Czech Sauerkraut Soup, Moravian Cabbage Soup, Wallachian Sauerkraut and Sausage Soup, Zelňačka, Valašská kyselica, a soup known by many names is the subject of today’s post.
First, let’s look at the region where this delicious soup comes from.
Moravian Wallachia (Moravské Valašsko in Czech), is a mountainous area in the easternmost part of Moravia, located in the Czech Republic including the cities of Rožnov pod Radhoštem, Vsetín and alašské Mezirící. It lies near the Slovakian border.
The name Valašsko or Wallachia is what all the highlands of Moravia and neighboring Silesia were called in the past. In the late 19th century, a smaller area came to be defined as ethno-cultural Moravian Wallachia.
The traditional dialect (which is rarely heard these days) represents a mixture of elements from both the Czech and Slovak languages. It has a distinct lexicon of Romance and Balkan origin relating to the pastoral economy of the highlands. The name originated in the “Vlachs”, an originally Romance-speaking community that migrated to Moravia from the Balkans.
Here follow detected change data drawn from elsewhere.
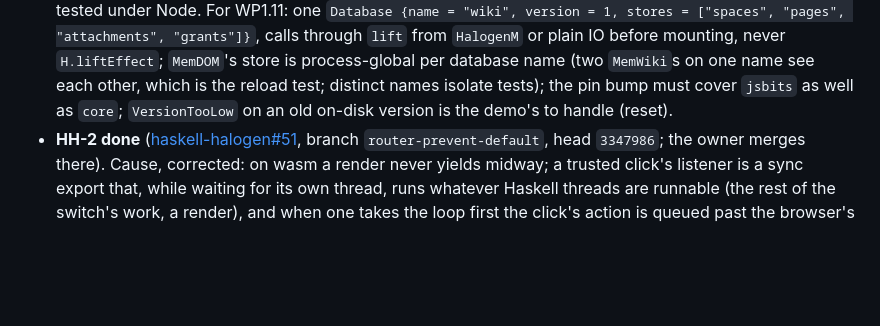
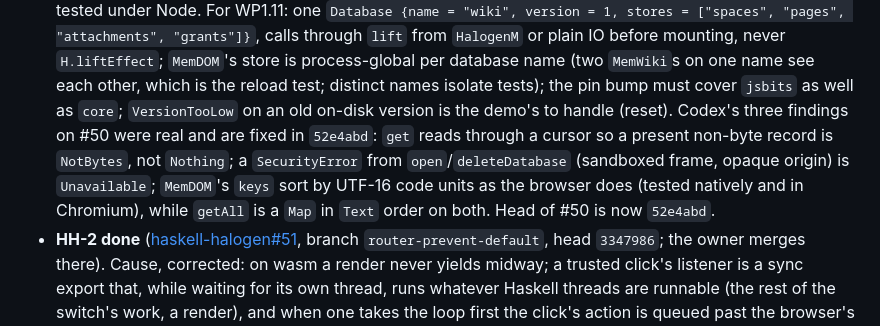
Before and after one commit to Swordlash/blog, a Markdown page: docs/PLAN.md, the part around the change. Rendered like a GitHub page; blank space fills up the shorter version.

Commit message:
Record the Codex round on haskell-halogen#50
Co-Authored-By: Claude Fable 5.1 <noreply@anthropic.com>
Claude-Session: https://claude.ai/code/session_01EhKQmvEmtoEN2dybseS9GJ

```diff
--- a/docs/PLAN.md
+++ b/docs/PLAN.md
@@ -644,7 +644,12 @@ Amended by the planning session after each work package's report.
   `H.liftEffect`; `MemDOM`'s store is process-global per database name (two `MemWiki`s on
   one name see each other, which is the reload test; distinct names isolate tests); the pin
   bump must cover `jsbits` as well as `core`; `VersionTooLow` on an old on-disk version is
-  the demo's to handle (reset).
+  the demo's to handle (reset). Codex's three findings on #50 were real and are fixed in
+  `52e4abd`: `get` reads through a cursor so a present non-byte record is `NotBytes`, not
+  `Nothing`; a `SecurityError` from `open`/`deleteDatabase` (sandboxed frame, opaque
+  origin) is `Unavailable`; `MemDOM`'s `keys` sort by UTF-16 code units as the browser
+  does (tested natively and in Chromium), while `getAll` is a `Map` in `Text` order on
+  both. Head of #50 is now `52e4abd`.
 - **HH-2 done** ([haskell-halogen#51](https://github.com/Swordlash/haskell-halogen/pull/51),
   branch `router-prevent-default`, head `3347986`; the owner merges there). Cause,
   corrected: on wasm a render never yields midway; a trusted click's listener is a sync
```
On the Moravian side of the mountains, it’s made with pickled cabbage, aka sauerkraut.
On the Slovak side of the mountains, it’s made with fresh grated cabbage.
Historically eaten for breakfast, this dense soup ensured that the men of the village had enough strength to work in the forest. It’s said that one plate is so abundant there is no room for lunch. In other words, serve this as a meal with hearty bread or rohliks on the side.
There are a few variables to how this soup is made which include the following:
- Mushrooms, some people use them, others don’t.
- Bacon, some people use them, others don’t.
- Onions, some people use them, others don’t.
- Paprika, some people use it, other’s don’t.
- Sausage, kielbasa, smoked sausage. (We use a spicy cajun sausage as there are no sausages in the U.S. that are spicy like the Czech and Hungarian ones we would normally use and it works perfectly.)
Treasured family recipes are arguably ‘the best’ and have been a staple of the Moravian cuisine for decades. No one can claim to know exactly which version was ‘the original’ version of this delicious and hearty soup but we do know that sometime between the 14th and 17th centuries shepherds from Romania immigrated to the area. It is believed that they brought the recipe for this soup with them.
Here is the version we have come up with by creating a mix to our own tastes based on several cookbooks over the years.
- 1 bag sauerkraut, rinsed
- 4-6 large potatoes, cubed
- 1 large spicy kielbasa, sliced
- 1 large onion
- 3 Tbsp. butter
- 1 cup sour cream
- ¼ cup milk
- ¼ cup flour
- Bay leaf
- 8 balls of allspice
- 1 tsp. caraway seeds
- Handful of Czech dried mushrooms (porcini mushrooms)
- sugar, salt & pepper to taste
- lemon or vinegar to taste
Roughly chop and place the dried mushrooms in a bowl and cover with boiling water, set aside.
Rinse the sauerkraut and chop into smaller pieces. Put into a large saucepan with caraway and 2 cups of water and boil on medium heat until tender.
In a large soup pot (we use our Dutch oven) fry the chopped onion for 8 minutes on medium heat. Then add and fry the sliced sausages for 8 minutes more.
Strain and squeeze any moisture out of the mushrooms and add them to the pot. Add the allspice, bay leaves and 2 quarts of water (8 cups). Cook for 10 minutes.
At this point, add rinsed diced/cubed potatoes and cook for 20 minutes allowing potatoes to cook.
Remove the bay leaves and floating allspice.
Add the sauerkraut to the soup pot (with any remaining liquid).
Empty the sour cream into a bowl and add milk and flour. Also add two ladles of liquid from the soup and whisk to break up all flour.
Slowly pour into the soup mixture, stirring to incorporate.
Cook on low for 15 more minutes, allowing the soup to thicken and then adjust to taste, adding sugar, salt, pepper and a splash of vinegar or lemon to taste to balance the sweet and sour taste as desired.
Pour into bowls and garnish with any (or all) of the following; parsley, dollop of sour cream, crumbled cooked bacon or fresh dill.
Serve with bread, rolls or rohliky.
Not only is this hearty soup the perfect meal for a cold evening, it is also rumoured to be a miracle cure for a hangover (especially in the Valašské region).
For us, it’s a winter favorite!
Here it is, appearing later in the day for second serving…
* * * * *
Thank you in advance for your support…
You could spend hours, days, weeks, and months finding some of this information. On this website, we curate the best of what we find for you and place it easily and conveniently into one place. Please take a moment today to recognize our efforts and make a donation towards the operational costs of this site – your support keeps the site alive and keeps us searching for the best of our heritage to bring to you.
Remember, we rely solely on your donations to keep the project going.
We appreciate you more than you know!
If you have not already subscribed to get TresBohemes.com delivered to your inbox, please use the form below now so you never miss another post.